  • Author: Shanna Mallon
  • Prep Time: 15 minutes
  • Cook Time: 40 minutes
  • Total Time: 2 hours
  • Yield: 4 servings
  • Category: Soup
  • Method: Stovetop
  • Cuisine: Lunch

Description

A bowl of creamy tomato basil bisque is the perfect comfort food to indulge in at the end of a long day, with a grilled cheese sandwich.


Ingredients

For the Basil Oil:

For the Soup:


Instructions

  1. To make the basil oil, puree basil leaves together with oil in a high-speed blender until smooth.
  2. Strain through a fine mesh sieve or chinois twice. Do not press down on the mixture or you’ll end up with a bitter note to the oil.
  3. Let sit for 2 hours before storing in an airtight container.
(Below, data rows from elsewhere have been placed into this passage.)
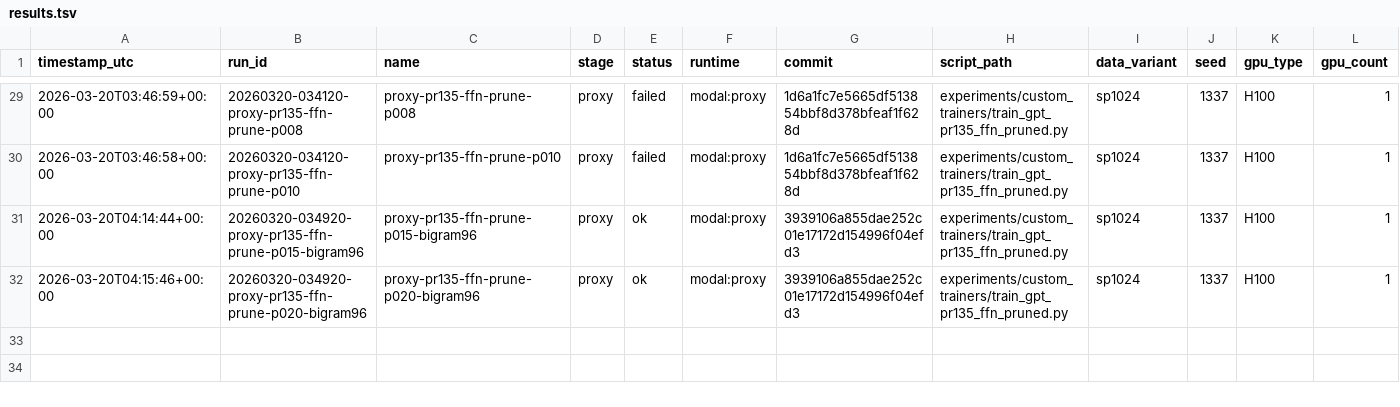
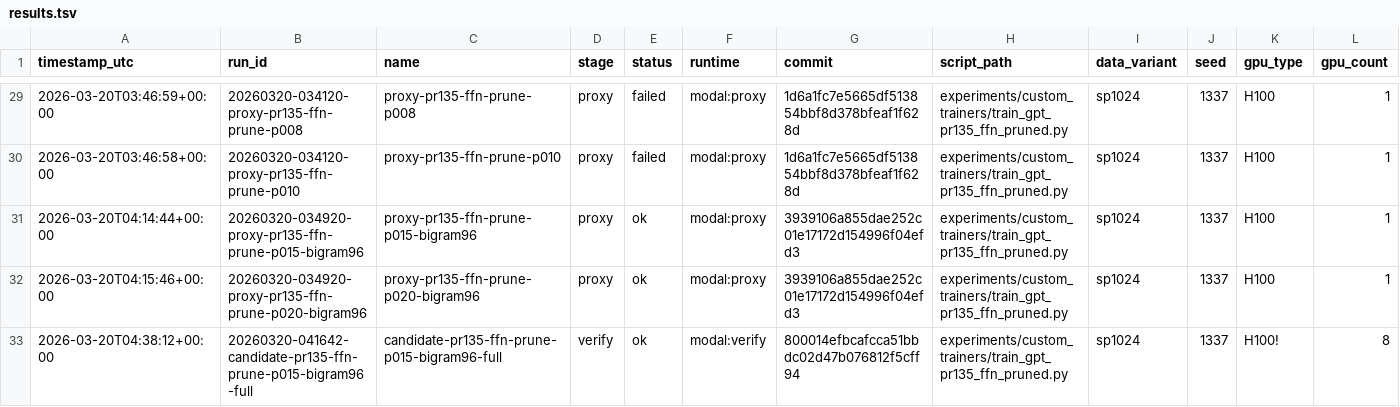
Before and after one commit to greqone/parameter-golf, a TSV file: experiments/results.tsv, drawn as a sheet; only a part is shown, gaps mark what is left out; rows hold the shown columns only; the diff names each change by its address in the sheet, - before the commit and + after, or states it on an @@ line.

```diff
--- a/experiments/results.tsv
+++ b/experiments/results.tsv
+row 33: 2026-03-20T04:38:12+00:00 | 20260320-041642-candidate-pr135-ffn-prune-p015-bigram96-full | candidate-pr135-ffn-prune-p015-bigram96-full | verify | ok | modal:verify | 800014efbcafcca51bbdc02d47b076812f5cff94 | experiments/custom_trainers/train_gpt_pr135_ffn_pruned.py | sp1024 | 1337 | H100! | 8
```
Also changed, not shown: 4 other files.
While the basil oil is resting, start on the soup.
  4. Bring a large pot of water to a boil. On the blossom end of each tomato (opposite the stem), score with an “X” with a paring knife. Add tomatoes to the boiling water.
  5. Boil for 30 seconds to 1 minute. Remove from the water to a bowl filled with ice water. Remove the tomatoes from water and gently peel.
  6. Remove the seeds from each tomato. Add tomato pieces to a large bowl. Add the seeds and goop that you remove to a sieve placed over the bowl of tomatoes. Mash the innards through a bowl to get all the flavor from those, without the seeds. Set aside.
  7. Heat olive oil in a large soup pot over medium-high heat. Add the garlic and onion, stirring occasionally until the onion has softened, approximately 7 minutes.
  8. Add tomatoes, chicken stock, and sugar. Bring the mixture to a boil, then reduce heat and simmer until the liquid reduces by one quarter, approximately 20 minutes.
  9. Turn off heat and cool the mixture for about 10 minutes. Using a stick blender, puree the soup until it is smooth. If you don’t have a stick blender, you can also use a blender or food processor, working in batches.
  10. Bring the pureed soup to a simmer over medium heat, then add cream and basil. Season with salt and pepper to taste.
  11. Ladle into bowls, and garnish with an extra drizzle of heavy cream and basil oil.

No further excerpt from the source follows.